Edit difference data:
= = = = =

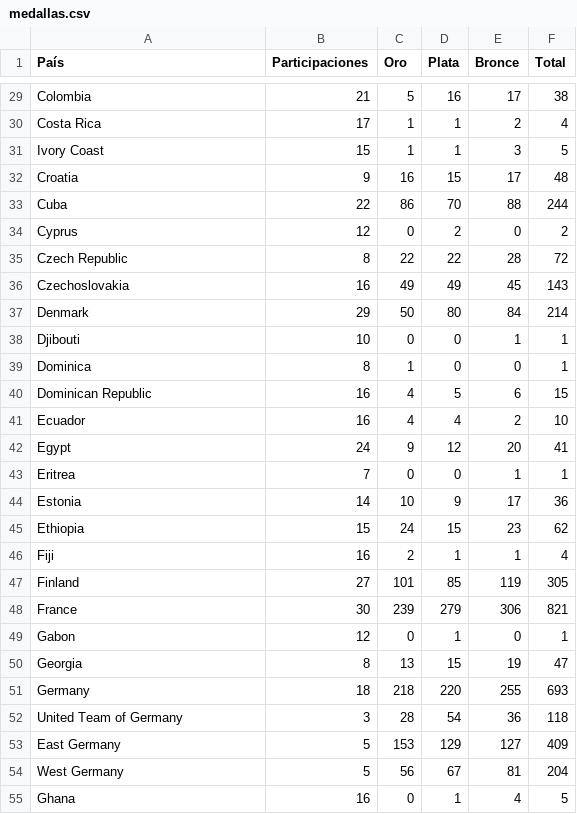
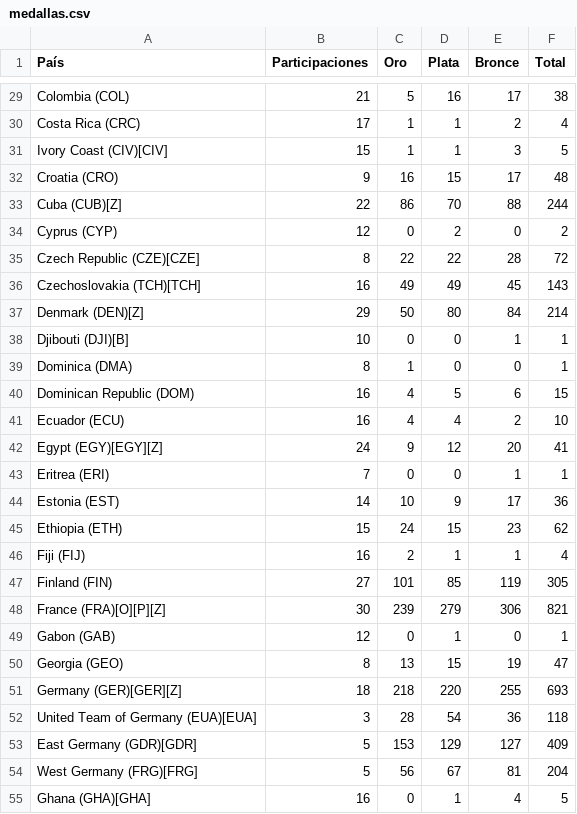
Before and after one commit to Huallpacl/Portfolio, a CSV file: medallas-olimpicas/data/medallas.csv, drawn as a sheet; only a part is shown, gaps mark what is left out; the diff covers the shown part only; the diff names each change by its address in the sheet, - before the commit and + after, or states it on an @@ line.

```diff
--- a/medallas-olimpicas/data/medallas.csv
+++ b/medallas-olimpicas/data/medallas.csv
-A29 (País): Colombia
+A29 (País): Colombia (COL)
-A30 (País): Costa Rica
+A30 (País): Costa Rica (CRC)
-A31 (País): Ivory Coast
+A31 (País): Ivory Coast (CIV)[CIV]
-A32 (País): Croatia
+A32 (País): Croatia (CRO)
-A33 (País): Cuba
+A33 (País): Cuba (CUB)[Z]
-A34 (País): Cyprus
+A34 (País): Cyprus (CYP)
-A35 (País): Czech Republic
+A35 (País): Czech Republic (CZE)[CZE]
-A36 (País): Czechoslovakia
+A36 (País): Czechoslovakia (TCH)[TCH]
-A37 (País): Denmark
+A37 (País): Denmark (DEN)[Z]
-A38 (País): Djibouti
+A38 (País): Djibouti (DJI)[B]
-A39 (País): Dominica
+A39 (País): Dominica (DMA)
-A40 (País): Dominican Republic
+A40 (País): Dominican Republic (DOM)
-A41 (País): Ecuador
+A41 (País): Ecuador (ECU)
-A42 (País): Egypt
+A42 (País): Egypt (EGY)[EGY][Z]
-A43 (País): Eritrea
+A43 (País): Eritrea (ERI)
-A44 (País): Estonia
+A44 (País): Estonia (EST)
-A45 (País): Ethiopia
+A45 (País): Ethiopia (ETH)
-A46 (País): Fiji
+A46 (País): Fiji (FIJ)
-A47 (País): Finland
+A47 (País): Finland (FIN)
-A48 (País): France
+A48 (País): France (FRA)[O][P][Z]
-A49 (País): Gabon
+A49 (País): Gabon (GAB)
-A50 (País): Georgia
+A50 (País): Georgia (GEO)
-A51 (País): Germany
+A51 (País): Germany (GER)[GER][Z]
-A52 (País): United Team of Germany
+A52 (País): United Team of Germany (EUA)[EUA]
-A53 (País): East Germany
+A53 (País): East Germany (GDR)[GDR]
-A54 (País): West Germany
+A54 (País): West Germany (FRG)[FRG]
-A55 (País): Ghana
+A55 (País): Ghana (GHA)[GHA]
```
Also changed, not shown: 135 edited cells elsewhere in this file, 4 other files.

= = = = =

Aim of the exercise: Each line above should be set down exactly as written, with pictures excluded.

Result for this task:
Before and after one commit to Huallpacl/Portfolio, a CSV file: medallas-olimpicas/data/medallas.csv, drawn as a sheet; only a part is shown, gaps mark what is left out; the diff covers the shown part only; the diff names each change by its address in the sheet, - before the commit and + after, or states it on an @@ line.

```diff
--- a/medallas-olimpicas/data/medallas.csv
+++ b/medallas-olimpicas/data/medallas.csv
-A29 (País): Colombia
+A29 (País): Colombia (COL)
-A30 (País): Costa Rica
+A30 (País): Costa Rica (CRC)
-A31 (País): Ivory Coast
+A31 (País): Ivory Coast (CIV)[CIV]
-A32 (País): Croatia
+A32 (País): Croatia (CRO)
-A33 (País): Cuba
+A33 (País): Cuba (CUB)[Z]
-A34 (País): Cyprus
+A34 (País): Cyprus (CYP)
-A35 (País): Czech Republic
+A35 (País): Czech Republic (CZE)[CZE]
-A36 (País): Czechoslovakia
+A36 (País): Czechoslovakia (TCH)[TCH]
-A37 (País): Denmark
+A37 (País): Denmark (DEN)[Z]
-A38 (País): Djibouti
+A38 (País): Djibouti (DJI)[B]
-A39 (País): Dominica
+A39 (País): Dominica (DMA)
-A40 (País): Dominican Republic
+A40 (País): Dominican Republic (DOM)
-A41 (País): Ecuador
+A41 (País): Ecuador (ECU)
-A42 (País): Egypt
+A42 (País): Egypt (EGY)[EGY][Z]
-A43 (País): Eritrea
+A43 (País): Eritrea (ERI)
-A44 (País): Estonia
+A44 (País): Estonia (EST)
-A45 (País): Ethiopia
+A45 (País): Ethiopia (ETH)
-A46 (País): Fiji
+A46 (País): Fiji (FIJ)
-A47 (País): Finland
+A47 (País): Finland (FIN)
-A48 (País): France
+A48 (País): France (FRA)[O][P][Z]
-A49 (País): Gabon
+A49 (País): Gabon (GAB)
-A50 (País): Georgia
+A50 (País): Georgia (GEO)
-A51 (País): Germany
+A51 (País): Germany (GER)[GER][Z]
-A52 (País): United Team of Germany
+A52 (País): United Team of Germany (EUA)[EUA]
-A53 (País): East Germany
+A53 (País): East Germany (GDR)[GDR]
-A54 (País): West Germany
+A54 (País): West Germany (FRG)[FRG]
-A55 (País): Ghana
+A55 (País): Ghana (GHA)[GHA]
```
Also changed, not shown: 135 edited cells elsewhere in this file, 4 other files.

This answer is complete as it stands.